Mechanism of Action
The primary mode of action of GLUCOTROL in experimental animals appears to be the stimulation of insulin secretion from the beta cells of pancreatic islet tissue and is thus dependent on functioning beta cells in the pancreatic islets. In humans, GLUCOTROL appears to lower the blood glucose acutely by stimulating the release of insulin from the pancreas, an effect dependent upon functioning beta cells in the pancreatic islets. The mechanism by which GLUCOTROL lowers blood glucose during long-term administration has not been clearly established. In man, stimulation of insulin secretion by GLUCOTROL in response to a meal is undoubtedly of major importance. Fasting insulin levels are not elevated even on long-term GLUCOTROL administration, but the postprandial insulin response continues to be enhanced after at least 6 months of treatment. The insulinotropic response to a meal occurs within 30 minutes after an oral dose of GLUCOTROL in diabetic patients, but elevated insulin levels do not persist beyond the time of the meal challenge. Extrapancreatic effects may play a part in the mechanism of action of oral sulfonylurea hypoglycemic drugs.
Blood sugar control persists in some patients for up to 24 hours after a single dose of GLUCOTROL, even though plasma levels have declined to a small fraction of peak levels by that time (see Pharmacokinetics below).
Some patients fail to respond initially, or gradually lose their responsiveness to sulfonylurea drugs, including GLUCOTROL. Alternatively, GLUCOTROL may be effective in some patients who have not responded or have ceased to respond to other sulfonylureas.
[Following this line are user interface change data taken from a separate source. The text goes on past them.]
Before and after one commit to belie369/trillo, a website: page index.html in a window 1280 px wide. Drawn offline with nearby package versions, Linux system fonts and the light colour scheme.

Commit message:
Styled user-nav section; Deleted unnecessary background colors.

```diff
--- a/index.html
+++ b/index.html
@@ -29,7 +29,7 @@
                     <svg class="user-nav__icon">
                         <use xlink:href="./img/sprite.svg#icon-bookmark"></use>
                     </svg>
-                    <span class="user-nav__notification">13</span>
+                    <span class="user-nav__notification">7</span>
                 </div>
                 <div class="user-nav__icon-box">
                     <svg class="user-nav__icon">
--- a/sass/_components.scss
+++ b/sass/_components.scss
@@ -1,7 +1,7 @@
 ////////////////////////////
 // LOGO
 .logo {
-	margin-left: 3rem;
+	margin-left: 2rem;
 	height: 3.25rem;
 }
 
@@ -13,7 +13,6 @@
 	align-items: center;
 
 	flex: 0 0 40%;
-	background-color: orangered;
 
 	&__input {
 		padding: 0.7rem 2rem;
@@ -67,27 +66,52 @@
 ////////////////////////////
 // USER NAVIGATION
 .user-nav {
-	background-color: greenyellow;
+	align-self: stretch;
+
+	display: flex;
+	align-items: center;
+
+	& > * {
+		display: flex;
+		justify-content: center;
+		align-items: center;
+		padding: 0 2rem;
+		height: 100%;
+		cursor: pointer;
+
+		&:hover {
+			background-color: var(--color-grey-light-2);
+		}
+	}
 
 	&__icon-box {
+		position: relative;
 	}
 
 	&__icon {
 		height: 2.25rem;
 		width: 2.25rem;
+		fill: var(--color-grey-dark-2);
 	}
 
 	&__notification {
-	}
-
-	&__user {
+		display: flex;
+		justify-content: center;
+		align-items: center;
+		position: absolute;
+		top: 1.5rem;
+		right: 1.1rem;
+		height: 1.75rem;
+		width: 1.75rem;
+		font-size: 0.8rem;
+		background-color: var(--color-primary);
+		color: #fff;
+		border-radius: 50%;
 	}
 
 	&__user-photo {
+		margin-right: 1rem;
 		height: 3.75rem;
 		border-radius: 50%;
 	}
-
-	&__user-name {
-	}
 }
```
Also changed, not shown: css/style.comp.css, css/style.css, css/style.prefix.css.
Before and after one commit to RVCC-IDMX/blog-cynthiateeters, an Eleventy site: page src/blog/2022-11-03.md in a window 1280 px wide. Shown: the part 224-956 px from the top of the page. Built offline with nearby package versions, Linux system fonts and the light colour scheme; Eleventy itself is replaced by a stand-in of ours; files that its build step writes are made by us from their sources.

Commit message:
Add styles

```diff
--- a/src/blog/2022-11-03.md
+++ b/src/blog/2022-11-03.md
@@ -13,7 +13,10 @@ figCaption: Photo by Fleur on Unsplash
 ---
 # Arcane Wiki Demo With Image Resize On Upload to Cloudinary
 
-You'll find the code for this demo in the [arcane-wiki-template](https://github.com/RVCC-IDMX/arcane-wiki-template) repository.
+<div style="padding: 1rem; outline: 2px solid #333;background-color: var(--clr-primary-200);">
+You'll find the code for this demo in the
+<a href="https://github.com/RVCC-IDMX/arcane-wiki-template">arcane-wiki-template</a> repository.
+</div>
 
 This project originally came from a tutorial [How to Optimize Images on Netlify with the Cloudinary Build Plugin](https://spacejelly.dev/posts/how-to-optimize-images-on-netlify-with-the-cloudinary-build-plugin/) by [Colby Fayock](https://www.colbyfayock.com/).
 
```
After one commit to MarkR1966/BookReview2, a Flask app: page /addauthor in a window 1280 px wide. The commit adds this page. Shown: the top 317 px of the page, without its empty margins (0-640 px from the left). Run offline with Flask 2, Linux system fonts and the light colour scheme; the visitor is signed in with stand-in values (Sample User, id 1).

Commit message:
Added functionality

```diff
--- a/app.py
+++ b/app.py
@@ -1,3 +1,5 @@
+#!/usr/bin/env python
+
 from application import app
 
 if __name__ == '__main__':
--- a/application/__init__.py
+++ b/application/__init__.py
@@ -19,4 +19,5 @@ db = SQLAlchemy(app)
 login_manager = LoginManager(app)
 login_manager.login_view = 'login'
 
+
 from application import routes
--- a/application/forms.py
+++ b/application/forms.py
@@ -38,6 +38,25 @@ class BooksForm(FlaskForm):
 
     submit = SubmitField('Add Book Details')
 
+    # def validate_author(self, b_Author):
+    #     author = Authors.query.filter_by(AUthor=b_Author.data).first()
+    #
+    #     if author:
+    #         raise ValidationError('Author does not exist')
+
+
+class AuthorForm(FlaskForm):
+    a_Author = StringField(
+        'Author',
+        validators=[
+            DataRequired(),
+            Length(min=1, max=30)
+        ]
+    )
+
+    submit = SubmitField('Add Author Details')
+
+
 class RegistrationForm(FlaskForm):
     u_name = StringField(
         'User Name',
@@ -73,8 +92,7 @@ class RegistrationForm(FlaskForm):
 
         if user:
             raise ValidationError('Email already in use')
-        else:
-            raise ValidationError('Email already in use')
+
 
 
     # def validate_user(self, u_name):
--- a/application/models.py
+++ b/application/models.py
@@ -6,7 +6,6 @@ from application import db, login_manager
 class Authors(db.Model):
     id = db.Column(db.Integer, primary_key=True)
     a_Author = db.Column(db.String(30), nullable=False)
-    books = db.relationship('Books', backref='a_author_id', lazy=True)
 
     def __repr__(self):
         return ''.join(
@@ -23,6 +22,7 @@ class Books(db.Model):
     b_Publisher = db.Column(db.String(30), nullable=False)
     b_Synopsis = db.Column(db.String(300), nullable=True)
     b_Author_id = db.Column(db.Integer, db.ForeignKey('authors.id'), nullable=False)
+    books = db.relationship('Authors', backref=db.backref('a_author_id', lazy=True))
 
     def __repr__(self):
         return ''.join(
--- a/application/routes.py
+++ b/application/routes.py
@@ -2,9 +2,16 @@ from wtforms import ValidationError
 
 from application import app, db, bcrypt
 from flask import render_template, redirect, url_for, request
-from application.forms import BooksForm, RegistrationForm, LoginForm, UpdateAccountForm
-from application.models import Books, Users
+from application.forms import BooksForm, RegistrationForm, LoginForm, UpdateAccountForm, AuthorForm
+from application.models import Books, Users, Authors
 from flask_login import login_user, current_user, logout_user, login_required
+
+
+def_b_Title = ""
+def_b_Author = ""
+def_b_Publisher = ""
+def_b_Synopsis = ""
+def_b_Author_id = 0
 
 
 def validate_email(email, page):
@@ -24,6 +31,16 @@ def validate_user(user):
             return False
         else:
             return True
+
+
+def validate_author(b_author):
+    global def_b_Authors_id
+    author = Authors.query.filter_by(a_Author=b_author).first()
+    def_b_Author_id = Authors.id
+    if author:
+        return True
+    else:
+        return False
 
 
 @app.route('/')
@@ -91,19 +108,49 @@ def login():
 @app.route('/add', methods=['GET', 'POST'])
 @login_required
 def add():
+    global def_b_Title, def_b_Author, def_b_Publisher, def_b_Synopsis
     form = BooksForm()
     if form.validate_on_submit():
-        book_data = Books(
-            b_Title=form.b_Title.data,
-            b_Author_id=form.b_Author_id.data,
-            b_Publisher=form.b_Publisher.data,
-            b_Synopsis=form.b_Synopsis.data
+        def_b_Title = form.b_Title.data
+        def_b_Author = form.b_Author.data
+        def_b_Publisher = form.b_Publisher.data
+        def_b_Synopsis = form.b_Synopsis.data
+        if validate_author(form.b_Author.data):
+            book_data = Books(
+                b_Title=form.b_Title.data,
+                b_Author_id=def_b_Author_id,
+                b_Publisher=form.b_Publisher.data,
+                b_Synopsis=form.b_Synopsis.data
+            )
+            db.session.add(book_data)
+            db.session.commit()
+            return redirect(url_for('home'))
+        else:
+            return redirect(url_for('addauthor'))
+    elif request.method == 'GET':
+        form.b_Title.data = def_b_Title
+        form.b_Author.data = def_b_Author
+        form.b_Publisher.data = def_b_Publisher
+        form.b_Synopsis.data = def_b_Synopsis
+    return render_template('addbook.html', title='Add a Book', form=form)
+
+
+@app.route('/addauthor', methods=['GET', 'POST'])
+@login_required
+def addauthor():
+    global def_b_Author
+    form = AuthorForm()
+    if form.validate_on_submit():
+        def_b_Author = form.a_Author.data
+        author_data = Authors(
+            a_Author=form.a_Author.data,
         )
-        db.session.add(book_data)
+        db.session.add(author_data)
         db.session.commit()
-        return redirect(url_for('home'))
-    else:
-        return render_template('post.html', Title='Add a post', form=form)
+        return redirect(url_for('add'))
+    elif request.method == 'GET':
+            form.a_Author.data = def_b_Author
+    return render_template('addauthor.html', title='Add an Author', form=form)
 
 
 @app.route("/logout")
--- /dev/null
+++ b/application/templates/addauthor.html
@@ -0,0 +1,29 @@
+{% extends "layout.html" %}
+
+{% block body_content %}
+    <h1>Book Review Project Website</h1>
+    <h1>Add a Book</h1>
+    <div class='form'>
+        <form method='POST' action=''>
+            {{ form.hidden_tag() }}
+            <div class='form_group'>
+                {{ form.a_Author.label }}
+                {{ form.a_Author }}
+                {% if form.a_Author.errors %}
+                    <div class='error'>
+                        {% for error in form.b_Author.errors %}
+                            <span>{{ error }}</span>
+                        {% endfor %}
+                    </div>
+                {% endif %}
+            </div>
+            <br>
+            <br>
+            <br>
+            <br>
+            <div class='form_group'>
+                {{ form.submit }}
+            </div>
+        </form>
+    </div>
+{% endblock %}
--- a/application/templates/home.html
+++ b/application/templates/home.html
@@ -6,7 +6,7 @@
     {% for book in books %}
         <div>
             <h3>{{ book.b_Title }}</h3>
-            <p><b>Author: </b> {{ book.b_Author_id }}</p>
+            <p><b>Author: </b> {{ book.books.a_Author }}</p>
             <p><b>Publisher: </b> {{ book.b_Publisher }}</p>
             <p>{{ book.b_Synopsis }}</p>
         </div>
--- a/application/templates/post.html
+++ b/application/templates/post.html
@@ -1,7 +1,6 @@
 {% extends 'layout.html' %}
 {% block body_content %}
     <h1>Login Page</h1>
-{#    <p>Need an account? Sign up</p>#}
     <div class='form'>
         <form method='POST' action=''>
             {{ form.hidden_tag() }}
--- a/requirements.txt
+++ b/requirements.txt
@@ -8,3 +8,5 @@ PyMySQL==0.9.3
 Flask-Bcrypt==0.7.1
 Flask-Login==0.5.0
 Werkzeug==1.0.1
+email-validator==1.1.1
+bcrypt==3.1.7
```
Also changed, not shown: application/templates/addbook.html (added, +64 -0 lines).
It has been shown that GLUCOTROL therapy was effective in controlling blood sugar without deleterious changes in the plasma lipoprotein profiles of patients treated for NIDDM.
In a placebo-controlled, crossover study in normal volunteers, GLUCOTROL had no antidiuretic activity and, in fact, led to a slight increase in free water clearance.
Gastrointestinal absorption of GLUCOTROL in man is uniform, rapid, and essentially complete. Peak plasma concentrations occur 1–3 hours after a single oral dose. The half-life of elimination ranges from 2–4 hours in normal subjects, whether given intravenously or orally. The metabolic and excretory patterns are similar with the two routes of administration, indicating that first-pass metabolism is not significant. GLUCOTROL does not accumulate in plasma on repeated oral administration. Total absorption and disposition of an oral dose was unaffected by food in normal volunteers, but absorption was delayed by about 40 minutes. Thus, GLUCOTROL was more effective when administered about 30 minutes before, rather than with, a test meal in diabetic patients. Protein binding was studied in serum from volunteers who received either oral or intravenous GLUCOTROL and found to be 98–99% one hour after either route of administration. The apparent volume of distribution of GLUCOTROL after intravenous administration was 11 liters, indicative of localization within the extracellular fluid compartment. In mice, no GLUCOTROL or metabolites were detectable autoradiographically in the brain or spinal cord of males or females, nor in the fetuses of pregnant females. In another study, however, very small amounts of radioactivity were detected in the fetuses of rats given labelled drug.
The metabolism of GLUCOTROL is extensive and occurs mainly in the liver. The primary metabolites are inactive hydroxylation products and polar conjugates and are excreted mainly in the urine. Less than 10% unchanged GLUCOTROL is found in the urine.